Last winter after trying out a cabbage pasta recipe that caramelizes the crucifers to soften and brown them into silky, sweet strands, I started using this technique to make cabbage soup. This one step has forever changed how I make cabbage soup. Caramelizing the cabbage turns it from slightly sweet to richly sweet and toasty in flavor.

<p>Simply Recipes / Meghan Splawn</p>

Simply Recipes / Meghan Splawn

How To Make Cabbage Soup With Caramelized Onions

You likely know caramelizing from French onion soup—cooking crunchy and sharp thinly sliced onions until they become sweet and supple. The steps for caramelizing cabbage are the same.

You’ll start by slicing the cabbage thinly to give it more surface area to caramelize and help it cook faster. (You can add thinly sliced onions to caramelize with your cabbage too!)

Heat a bit of olive oil and some butter in your largest pot. Add the cabbage and some salt, and cook it over medium-high heat until softened, stirring often. How long the cabbage takes to caramelize will depend on how much cabbage you’re using as well as how thinly you sliced it. It may take about 45 minutes with regular stirring.

Don’t fret if some of the cabbage gets browned, even burnished, but you will want to adjust the heat as needed so the cabbage can soften without burning. If you have some browning on the bottom of the pan, you can add a few tablespoons of water or broth to loosen and scrape those bits back into the cabbage.

You’ll want to stay in the kitchen, but this isn’t a complete hands-on task either. I usually meal prep while the cabbage is on the stove, like chopping other vegetables. The cabbage (and onions, if you added them) are finished when they are honey brown around the edges and are soft and sweet. A taste test will let you know when the cabbage is done.

How To Use This Trick With Any Cabbage Soup Recipe

You caramelized the onion. Now what? Proceed with your cabbage soup recipe! Let's say your making this classic cabbage soup recipe. After you caramelize the cabbage, add the spices, seasonings, tomatoes, and stock, and bring to a simmer. You won't need to simmer it for as long as the recipe says because the cabbage is already cooked.

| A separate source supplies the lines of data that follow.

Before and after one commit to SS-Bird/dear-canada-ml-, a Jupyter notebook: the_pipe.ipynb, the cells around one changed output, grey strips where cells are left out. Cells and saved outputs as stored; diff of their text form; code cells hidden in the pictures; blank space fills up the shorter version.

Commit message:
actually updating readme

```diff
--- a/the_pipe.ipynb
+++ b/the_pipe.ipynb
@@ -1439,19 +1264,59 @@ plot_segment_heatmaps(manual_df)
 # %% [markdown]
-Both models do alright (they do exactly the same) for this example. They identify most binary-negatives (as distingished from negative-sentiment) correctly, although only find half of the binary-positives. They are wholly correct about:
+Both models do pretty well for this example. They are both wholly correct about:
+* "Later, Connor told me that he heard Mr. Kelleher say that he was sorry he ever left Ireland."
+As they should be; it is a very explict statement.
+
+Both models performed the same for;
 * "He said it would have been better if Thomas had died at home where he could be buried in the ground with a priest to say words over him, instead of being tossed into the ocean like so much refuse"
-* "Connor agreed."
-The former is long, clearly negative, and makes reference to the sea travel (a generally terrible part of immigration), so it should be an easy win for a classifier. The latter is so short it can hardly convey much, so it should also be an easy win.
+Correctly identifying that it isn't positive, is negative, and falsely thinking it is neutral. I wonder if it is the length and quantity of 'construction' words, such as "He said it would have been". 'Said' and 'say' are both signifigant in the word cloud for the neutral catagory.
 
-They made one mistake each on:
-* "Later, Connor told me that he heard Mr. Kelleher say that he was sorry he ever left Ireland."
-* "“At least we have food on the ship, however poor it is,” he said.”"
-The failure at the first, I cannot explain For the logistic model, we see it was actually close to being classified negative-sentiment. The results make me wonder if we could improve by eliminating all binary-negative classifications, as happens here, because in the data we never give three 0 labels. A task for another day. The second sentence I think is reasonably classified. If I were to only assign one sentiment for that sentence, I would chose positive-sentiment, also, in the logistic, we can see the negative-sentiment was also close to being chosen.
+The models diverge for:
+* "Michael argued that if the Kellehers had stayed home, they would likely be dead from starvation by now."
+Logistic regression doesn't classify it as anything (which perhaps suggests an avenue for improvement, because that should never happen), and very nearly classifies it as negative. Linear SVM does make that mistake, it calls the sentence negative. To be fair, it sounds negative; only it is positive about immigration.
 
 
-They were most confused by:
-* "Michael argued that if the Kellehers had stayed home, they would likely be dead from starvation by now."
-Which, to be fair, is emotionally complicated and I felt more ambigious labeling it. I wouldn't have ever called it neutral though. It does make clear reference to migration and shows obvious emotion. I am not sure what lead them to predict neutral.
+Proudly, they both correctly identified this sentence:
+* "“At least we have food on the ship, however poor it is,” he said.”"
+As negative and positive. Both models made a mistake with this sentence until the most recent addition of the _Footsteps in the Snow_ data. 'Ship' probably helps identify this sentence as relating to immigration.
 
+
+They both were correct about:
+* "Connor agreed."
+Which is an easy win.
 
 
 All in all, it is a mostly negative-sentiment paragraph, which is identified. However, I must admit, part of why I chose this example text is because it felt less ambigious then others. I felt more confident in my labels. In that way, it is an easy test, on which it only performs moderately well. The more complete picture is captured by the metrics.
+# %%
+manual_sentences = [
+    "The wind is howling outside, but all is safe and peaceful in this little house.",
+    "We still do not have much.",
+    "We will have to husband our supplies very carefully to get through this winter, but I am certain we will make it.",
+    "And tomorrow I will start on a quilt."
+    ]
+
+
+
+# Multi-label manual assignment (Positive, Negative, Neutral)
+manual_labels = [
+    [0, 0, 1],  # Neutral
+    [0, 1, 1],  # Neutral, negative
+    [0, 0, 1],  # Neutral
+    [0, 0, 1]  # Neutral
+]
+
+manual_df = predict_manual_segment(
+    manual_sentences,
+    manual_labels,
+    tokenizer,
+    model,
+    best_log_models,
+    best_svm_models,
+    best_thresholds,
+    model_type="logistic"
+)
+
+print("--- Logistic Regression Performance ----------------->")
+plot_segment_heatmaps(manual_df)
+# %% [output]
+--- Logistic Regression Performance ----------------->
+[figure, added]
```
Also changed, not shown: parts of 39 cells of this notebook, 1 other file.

Often, I make more caramelized cabbage than I need for one pot of soup. Then, I stash the extras in the freezer, which means next time, I'm one step closer to a pot of comforting cabbage soup. The caramelized cabbage can also lend heft and richness to everything from white bean stews to chicken chili and makes the best of winter's most everlasting vegetable.

Read the original article on Simply Recipes.